- Opening Delimiter -

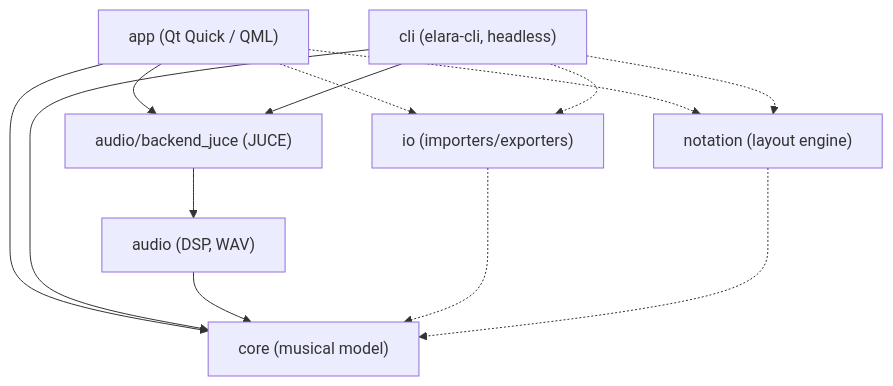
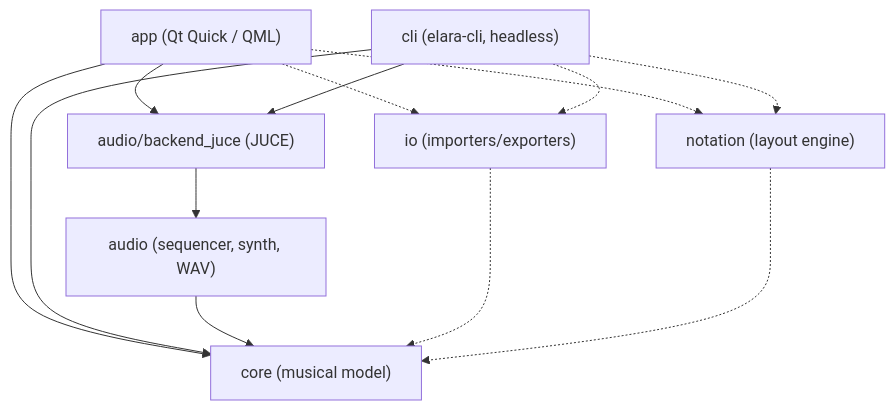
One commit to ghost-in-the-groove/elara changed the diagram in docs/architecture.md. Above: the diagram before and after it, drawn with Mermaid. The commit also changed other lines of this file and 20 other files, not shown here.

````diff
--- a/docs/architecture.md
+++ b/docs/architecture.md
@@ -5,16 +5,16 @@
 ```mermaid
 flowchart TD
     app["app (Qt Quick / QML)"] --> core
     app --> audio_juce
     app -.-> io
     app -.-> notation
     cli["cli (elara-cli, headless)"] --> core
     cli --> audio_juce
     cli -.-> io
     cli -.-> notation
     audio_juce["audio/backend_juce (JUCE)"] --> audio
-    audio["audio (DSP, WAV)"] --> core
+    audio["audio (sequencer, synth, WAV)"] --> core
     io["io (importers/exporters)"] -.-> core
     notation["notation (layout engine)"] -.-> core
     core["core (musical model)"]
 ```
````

- Closing Delimiter -
- Opening Delimiter -

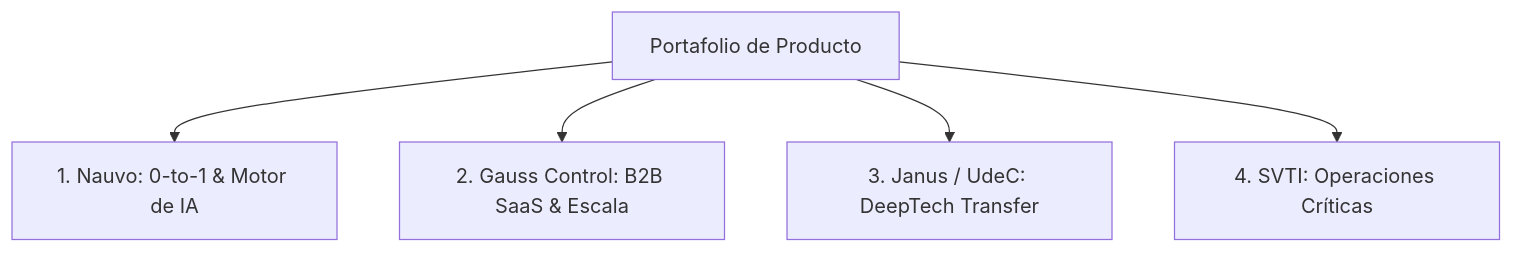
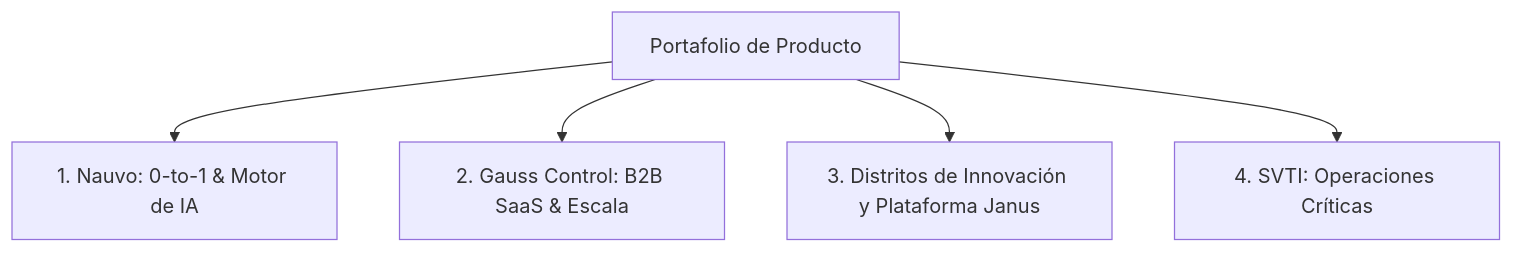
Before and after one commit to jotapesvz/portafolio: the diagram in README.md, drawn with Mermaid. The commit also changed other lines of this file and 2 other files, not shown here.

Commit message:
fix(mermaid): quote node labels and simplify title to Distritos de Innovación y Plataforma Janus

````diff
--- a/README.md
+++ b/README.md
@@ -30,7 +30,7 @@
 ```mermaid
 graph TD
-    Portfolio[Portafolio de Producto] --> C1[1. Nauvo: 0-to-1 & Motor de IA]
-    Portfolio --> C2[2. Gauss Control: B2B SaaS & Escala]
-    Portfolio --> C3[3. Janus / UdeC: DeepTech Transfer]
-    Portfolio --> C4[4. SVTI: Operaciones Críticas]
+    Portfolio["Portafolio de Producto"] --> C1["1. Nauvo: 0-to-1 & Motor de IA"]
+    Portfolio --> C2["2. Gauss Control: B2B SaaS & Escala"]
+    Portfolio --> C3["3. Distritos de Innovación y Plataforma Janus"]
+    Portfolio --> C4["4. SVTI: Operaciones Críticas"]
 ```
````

- Closing Delimiter -

Task details:
Return every line above that contains the word "Portfolio".

Result of the exercise:
-    Portfolio[Portafolio de Producto] --> C1[1. Nauvo: 0-to-1 & Motor de IA]
-    Portfolio --> C2[2. Gauss Control: B2B SaaS & Escala]
-    Portfolio --> C3[3. Janus / UdeC: DeepTech Transfer]
-    Portfolio --> C4[4. SVTI: Operaciones Críticas]
+    Portfolio["Portafolio de Producto"] --> C1["1. Nauvo: 0-to-1 & Motor de IA"]
+    Portfolio --> C2["2. Gauss Control: B2B SaaS & Escala"]
+    Portfolio --> C3["3. Distritos de Innovación y Plataforma Janus"]
+    Portfolio --> C4["4. SVTI: Operaciones Críticas"]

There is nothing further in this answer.